A few months ago Charles Elliott and I were tasked with assessing OBIEE performance for a client here in the US. Queries were taking hours to run (literally) and obviously users weren’t happy. In the context of BI, there are many places where performance can be improved (database tuning, data warehouse modeling, query writing, etc.) but we decided to start with the RPD.
One of our resources at this client pointed to us that every query they ran used a database view (no, not a materialized view) which in turn sourced a handful of physical tables. These tables were all joined in the view using outer joins. So, every single query the BI Server ran, had to go through all the joins contained in this view, even if it didn’t need data from all the tables in question. We called this the “Inception Effect” (remember the movie?) because you always had to go 5 levels deep, and each one took longer than the last.
In this post, I want to demonstrate this problem and how we can “trick” the BI Server into behaving the way we want.
IMPORTANT: Please keep in mind that for this first example, we are using version 22.214.171.124.0. This detail will be very relevant later.
For this test, we’re obviously not using our client’s data. We will be working with data from the 2010 FIFA World Cup, and our tables are GOALS, PLAYERS and MATCHES. The GOALS table will be the source for both the logical dimension and fact, while PLAYERS and MATCHES will also provide additional information for our logical dimension. This is our physical model:
In our (very simple) business model, we have a fact table called Fact: Goals which uses the GOALS physical table as its only source:
And we also have a dimension table called Dim: GPM, which has one LTS with all three physical tables as sources (the columns in this table were named for easy identification of the source table). Note the join types for this logical table source:
So, let’s see what this looks like when we create a very simple query in Answers.
Note that we have a column from the GOALS table, one from the PLAYERS table and one from our fact. As expected, our query should include one outer join (remember that the LTS for our dimension included a couple of outer joins), but upon closer examination, we see that it actually includes both outer joins, even though it didn’t need to include the MATCHES table.
Furthermore, if we remove the ‘Players - Name’ column as well (leaving only columns that come from the GOALS table), the two outer joins still show up:

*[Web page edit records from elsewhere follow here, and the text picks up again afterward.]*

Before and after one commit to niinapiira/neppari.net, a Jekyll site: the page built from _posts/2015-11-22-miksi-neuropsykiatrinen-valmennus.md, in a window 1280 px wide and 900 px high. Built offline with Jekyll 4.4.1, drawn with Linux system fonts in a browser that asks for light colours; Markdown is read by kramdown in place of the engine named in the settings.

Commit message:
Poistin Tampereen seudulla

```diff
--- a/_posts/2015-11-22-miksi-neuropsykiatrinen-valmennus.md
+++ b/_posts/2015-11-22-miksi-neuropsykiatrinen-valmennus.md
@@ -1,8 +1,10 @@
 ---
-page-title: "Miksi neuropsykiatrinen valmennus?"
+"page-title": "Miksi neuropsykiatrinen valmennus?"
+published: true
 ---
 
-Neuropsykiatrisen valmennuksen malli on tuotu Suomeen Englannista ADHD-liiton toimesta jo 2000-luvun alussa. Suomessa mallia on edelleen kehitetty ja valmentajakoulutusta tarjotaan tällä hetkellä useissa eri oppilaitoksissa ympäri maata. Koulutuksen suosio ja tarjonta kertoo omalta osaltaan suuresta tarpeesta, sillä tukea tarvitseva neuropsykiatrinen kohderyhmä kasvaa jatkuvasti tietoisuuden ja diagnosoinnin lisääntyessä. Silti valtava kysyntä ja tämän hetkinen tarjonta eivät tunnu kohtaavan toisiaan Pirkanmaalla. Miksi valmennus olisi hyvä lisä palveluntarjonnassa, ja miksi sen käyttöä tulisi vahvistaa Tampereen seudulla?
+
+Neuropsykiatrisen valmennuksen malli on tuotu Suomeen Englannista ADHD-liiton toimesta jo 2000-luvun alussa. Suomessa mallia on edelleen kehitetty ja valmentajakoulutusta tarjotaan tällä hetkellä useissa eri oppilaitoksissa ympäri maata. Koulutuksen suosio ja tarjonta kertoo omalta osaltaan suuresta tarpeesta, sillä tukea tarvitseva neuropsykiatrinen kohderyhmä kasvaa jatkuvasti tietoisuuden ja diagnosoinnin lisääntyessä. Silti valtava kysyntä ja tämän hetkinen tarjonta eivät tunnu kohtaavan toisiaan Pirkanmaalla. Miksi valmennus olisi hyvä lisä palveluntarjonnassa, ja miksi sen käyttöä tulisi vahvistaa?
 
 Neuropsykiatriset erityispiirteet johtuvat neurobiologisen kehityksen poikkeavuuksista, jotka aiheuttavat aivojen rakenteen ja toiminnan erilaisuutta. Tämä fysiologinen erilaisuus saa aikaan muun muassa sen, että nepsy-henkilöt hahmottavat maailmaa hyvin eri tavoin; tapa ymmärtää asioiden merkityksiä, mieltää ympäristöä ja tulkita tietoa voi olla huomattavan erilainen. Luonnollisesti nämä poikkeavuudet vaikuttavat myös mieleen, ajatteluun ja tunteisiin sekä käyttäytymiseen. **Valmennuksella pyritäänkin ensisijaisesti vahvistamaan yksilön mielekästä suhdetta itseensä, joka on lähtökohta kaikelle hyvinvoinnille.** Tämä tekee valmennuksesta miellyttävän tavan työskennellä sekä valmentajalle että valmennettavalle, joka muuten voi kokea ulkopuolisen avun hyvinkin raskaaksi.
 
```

You may be wondering: Why do I care, as long as the result is still correct? Well, in our client assessment this was extremely important, because all the outer joins included in the queries all the time were causing them to run much slower than they should.
The solution in these situations is to “trick” the BI Server into using the outer-joined logical table sources only when needed. It requires a little more development time, but in the end it is well worth it. Let’s take a look at what our model looked like with this approach and what the results were.
As you can guess by the LTS names, the GOALS LTS includes only the GOALS table as its physical source, the GOALSPLAYERS LTS includes the GOALS and PLAYERS tables, while the GOALSPLAYERS_MATCHES LTS includes all three of them. The order of the logical table sources matters, as you want you first choice on top, and your last choice at the bottom. Alternatively, you can use Priority Groups to determine the order in which the BI Server is going to try and use each LTS based on the query criteria. Let’s see if it actually works.
In our multiple LTS test, I added an extra column to our model called ‘LTS ID’ that will help us identify in Answers the LTS being used for each query.
So this is our first result set:
This query includes only columns from the GOALS table, plus our LTS ID column, which shows the LTS being used. The important thing, however, is that when we look at the SQL issued by the BI Server, we see that no outer joins were included, indicating once more that the BI Server was smart enough to choose the most efficient LTS for this query.
If we include a column from the PLAYERS table to our request, this is what we see:
And the SQL validates our theory, including only one outer join:
Lastly, if we add a column from the MATCHES table to the request:
Our SQL should include both outer joins, as it is using the LTS seen in the request, with all 3 tables:
The New World Order
Recently, we heard a rumor from Oracle Product Management that with the 126.96.36.199 release of OBIEE, the BI Server would be a little smarter around pruning outer-joined logical table sources. We decided to put it to the test, and the results were encouraging.
We went back to the one LTS idea:
But in this case, if the theory is correct, the BI Server should be able to prune the unnecessary tables despite the outer joins.
When we run a request in Answers with columns from all three tables:
The BI Server will issue both outer joins in the query as expected:
However, if we remove the ‘Matches - Venue’ column:
The BI Server will remove the MATCHES table from the query, therefore eliminating one of the outer joins:
And finally, if we leave only columns from the GOALS table in our query, no outer joins are included:
And all this, using one single LTS in 188.8.131.52.0.
Now, I’m not claiming that the newer versions of OBIEE will be able to prune every unnecessary outer join in every single situation. This was a simple example, with only a few tables, but it does show that Oracle has been working on this. And that’s very good news if you are a RPD developer.
Until next time!